I woke up from the dream, and my head and spun.  Again, nobody was with me, it was like Dad and Leo had better things to do than to worry about me.  I was sitting in my desk chair, right in front of the mahogany desk.  Just then, someone knocked on my door and I called out for them to come in. My dad walked in, followed by Leo, who closed the door behind him.  They were carrying a computer with them and they looked tired, but they also looked like they were worried.

“Ellie, we went to the doctors, and before you freak out, please just listen.”

“Fine,” I agreed as I moved from the desk to my bed.

“You have a disorder called Rapid Eye Movement Sleep Behavior Disorder.  Its symptoms are a long list of scientific things but it basically means that you act out your dreams and that the dreams are extremely vivid.  REM affects 38% of people and can cause serious damage to your brain if it’s not treated,” my dad explained.

“How do you know for sure I have REM?” I asked them. Leo kind of just stared off into space, as my dad answered the question.

“We told the doctor about the dream you had and about how we saw you sleepwalking.  He told us that acting out one's dream is one symptom of REM.”

“Are you telling me that I have a sleep disorder? ” I shouted, jumping off my bed and pacing along the foot of it. I thrashed my voice at him like just saying those words would somehow heal the gaping wound in my mind.  

“Eleanor, calm down, I understand ho-”

“I can’t calm down Dad, do you understand what it feels like to find out you have a sleep disorder after two years of torture? No, why would I even think you would understand? You don’t understand, and you never will,” I shouted at him.  I pushed past him and raced down the stairs, my feet stomping on the hardwood floors as I raced away from my dad and anyone who could hurt me, which right now seemed to be everyone.
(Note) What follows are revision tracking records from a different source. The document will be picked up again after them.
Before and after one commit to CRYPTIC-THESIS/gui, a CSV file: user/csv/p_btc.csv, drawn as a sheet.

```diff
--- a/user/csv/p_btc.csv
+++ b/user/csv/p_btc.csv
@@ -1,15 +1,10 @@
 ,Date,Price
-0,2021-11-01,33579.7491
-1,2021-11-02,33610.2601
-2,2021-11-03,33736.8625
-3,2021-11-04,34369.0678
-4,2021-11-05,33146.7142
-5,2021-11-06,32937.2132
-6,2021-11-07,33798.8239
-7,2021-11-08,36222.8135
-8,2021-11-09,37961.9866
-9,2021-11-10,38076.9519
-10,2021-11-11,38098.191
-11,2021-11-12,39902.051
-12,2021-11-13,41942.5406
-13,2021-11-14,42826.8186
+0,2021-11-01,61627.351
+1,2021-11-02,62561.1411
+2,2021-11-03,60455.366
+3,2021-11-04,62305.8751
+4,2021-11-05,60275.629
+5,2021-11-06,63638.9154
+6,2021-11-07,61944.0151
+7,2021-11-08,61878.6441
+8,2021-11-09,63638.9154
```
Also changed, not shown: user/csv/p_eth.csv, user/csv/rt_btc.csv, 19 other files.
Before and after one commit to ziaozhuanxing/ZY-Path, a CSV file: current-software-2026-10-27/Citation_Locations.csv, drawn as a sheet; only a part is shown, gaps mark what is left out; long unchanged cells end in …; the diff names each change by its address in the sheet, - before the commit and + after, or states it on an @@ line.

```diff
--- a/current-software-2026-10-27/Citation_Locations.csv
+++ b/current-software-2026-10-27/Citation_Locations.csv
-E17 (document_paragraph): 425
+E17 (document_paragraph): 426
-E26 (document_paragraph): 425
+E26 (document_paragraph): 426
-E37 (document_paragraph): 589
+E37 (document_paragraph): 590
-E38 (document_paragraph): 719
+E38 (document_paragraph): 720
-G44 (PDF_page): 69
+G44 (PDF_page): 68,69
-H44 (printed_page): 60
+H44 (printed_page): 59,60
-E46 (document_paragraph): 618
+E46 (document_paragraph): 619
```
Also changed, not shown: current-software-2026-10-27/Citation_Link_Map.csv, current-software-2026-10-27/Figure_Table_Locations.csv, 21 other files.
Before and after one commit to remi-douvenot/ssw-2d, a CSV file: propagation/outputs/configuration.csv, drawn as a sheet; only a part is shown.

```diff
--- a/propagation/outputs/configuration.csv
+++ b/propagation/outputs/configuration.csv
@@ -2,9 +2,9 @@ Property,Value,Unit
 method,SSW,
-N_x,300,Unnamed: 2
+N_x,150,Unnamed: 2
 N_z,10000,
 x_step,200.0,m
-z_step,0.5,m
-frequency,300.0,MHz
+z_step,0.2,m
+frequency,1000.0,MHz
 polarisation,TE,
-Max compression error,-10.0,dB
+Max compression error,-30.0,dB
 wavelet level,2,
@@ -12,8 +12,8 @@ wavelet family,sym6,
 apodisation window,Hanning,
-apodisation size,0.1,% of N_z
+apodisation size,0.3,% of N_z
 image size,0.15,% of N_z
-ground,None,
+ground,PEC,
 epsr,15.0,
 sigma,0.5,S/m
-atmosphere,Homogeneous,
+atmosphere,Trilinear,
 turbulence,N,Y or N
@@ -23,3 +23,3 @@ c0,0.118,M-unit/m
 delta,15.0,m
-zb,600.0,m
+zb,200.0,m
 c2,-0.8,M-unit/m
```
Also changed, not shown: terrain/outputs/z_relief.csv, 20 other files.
The room is big, it has a large table in the middle with two chairs on either sides.  There is no door to get in and out of the room, but there is a small window that illuminates the room.  The window is the only source of light for the large room.  I can’t remember anything about why I am here.  The last thing I remember is hearing a scream, I don’t know whose it was although it was likely mine.  When I try to step forward, my feet don’t move with me.  It’s like my shoes are stuck to the floor of the room.  It looks kind of like an interrogation room in the crime TV shows my brother watches.  The floor and ceiling are metal, but the walls are covered with a foam-like substance.  Outside the window, I see a man’s feet appear, and then he drops down to his chest so he can look at me.  I see him reach into his coat pocket and a gun appears in his hand. He smiles his crooked little smile before I hear the shattering of glass and a sharp pain in my chest.  Then everything goes black and I feel like I’m floating.

The doctor walked out of the room with a grim face, heading over to the man with a suit jacket on and a boy next to him that looked around 8-years-old.  The man stood up when the doctor arrived, a hint of hopefulness in his eyes that the man in the blue scrubs would have to shatter.

“I’m sorry sir,” the doctor told the father and he burst into tears.

“That’s not possible, my little Ellie was a healthy kid, how could she be dead?”

“The cause of death has not been determined yet, all we know is that her heart has stopped and the defibrillator is not reviving her,” he said with that matter-of-fact tone that all doctors possessed.  The father collapsed into the hard plastic chair in the waiting room of the hospital, tears streaming down his face. His son tried to comfort him, but that did nothing to heal the wound the death had inflicted on his already fragile heart.

State
Michigan
Zip Code
48103